Government for the second week running failed to meet its Treasury bills sale target.
However, interest rates on the short term financial instruments remained steady, hovering around 14.08%.
The government mobilized a little above GH¢901 million cedis as against a target of GH¢1.01 billion. This means there was a shortfall of about GH¢109 million.
Though this under-subscription is better than that of the previous week, government will have to perhaps increase the interest rate slightly to attract more investors.
Investors appear to be more interested in the medium-term financial instruments as pricing is more attractive than the short-term instruments.
For the 3 months T-Bill, government accepted all the bids which was a little above GH¢806 million, whilst it accepted GH¢96.3 million cedis for the six months bills.
There was however no auctioning for the one year note.
Analysts still believe banks and retail investors may be hoping to close the year well as they hold more cash balances on their books.
Usually at this time of the year, many businesses want to record appreciable income, therefore refraining from engaging in business transactions that will take them into another financial year.
With the last auctioning of the short term securities expected to happen this Thursday [31st December 2020] which apparently is the last day of the year, government will be hoping to meet its target this time around.
Interest rate ease on short-end of market
Interest rate trends on the money market reflected mixed developments as
yields on the short to medium term instruments eased, but broadly tightened at the longer end, the Bank of Ghana said in its Monetary Policy Report.
On a year-on-year basis, the 91-day Treasury bill rate declined to about
14.1% in October 2020 from 14.7% a year ago.
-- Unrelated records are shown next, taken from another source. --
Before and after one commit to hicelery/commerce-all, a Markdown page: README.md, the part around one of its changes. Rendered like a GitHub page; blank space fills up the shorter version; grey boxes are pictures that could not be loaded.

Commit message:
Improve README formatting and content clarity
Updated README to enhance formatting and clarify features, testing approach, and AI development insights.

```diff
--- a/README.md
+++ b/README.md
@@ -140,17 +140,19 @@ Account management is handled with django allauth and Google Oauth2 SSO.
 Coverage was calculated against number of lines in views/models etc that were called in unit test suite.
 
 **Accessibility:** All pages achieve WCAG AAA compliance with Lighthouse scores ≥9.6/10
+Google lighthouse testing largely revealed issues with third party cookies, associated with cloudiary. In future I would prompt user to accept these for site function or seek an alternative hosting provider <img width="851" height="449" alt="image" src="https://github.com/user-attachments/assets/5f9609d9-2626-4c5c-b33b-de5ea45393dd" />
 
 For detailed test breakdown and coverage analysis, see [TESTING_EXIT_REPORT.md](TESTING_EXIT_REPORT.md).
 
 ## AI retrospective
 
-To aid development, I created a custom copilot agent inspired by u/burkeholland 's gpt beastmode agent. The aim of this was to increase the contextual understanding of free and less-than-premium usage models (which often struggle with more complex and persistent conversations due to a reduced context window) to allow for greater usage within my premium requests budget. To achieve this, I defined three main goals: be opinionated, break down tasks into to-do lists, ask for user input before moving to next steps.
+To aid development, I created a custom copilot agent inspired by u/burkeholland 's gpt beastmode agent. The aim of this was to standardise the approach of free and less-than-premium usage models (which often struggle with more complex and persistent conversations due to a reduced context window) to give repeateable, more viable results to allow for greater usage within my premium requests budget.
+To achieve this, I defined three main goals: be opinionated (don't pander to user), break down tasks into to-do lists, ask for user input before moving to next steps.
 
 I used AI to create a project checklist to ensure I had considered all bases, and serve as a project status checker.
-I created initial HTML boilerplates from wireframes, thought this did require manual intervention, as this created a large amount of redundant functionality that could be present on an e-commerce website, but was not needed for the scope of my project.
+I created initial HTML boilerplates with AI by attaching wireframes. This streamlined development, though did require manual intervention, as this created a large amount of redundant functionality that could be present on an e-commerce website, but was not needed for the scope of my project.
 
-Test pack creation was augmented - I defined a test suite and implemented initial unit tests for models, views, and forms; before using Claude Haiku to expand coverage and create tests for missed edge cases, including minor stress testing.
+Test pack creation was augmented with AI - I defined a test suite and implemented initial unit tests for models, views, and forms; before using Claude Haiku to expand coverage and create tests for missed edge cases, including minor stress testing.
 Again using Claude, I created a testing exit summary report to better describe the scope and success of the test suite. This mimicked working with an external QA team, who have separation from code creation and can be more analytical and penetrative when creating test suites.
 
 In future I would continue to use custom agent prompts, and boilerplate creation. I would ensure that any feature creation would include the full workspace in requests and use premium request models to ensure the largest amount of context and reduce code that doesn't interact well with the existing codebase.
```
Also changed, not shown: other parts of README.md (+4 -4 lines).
Similarly, the interest rate on the 182-day instrument declined to 14.1%
With the exception of the 6-year bond, yields on the 7-year, 10-year, 15-
year, and 20-year bonds all increased.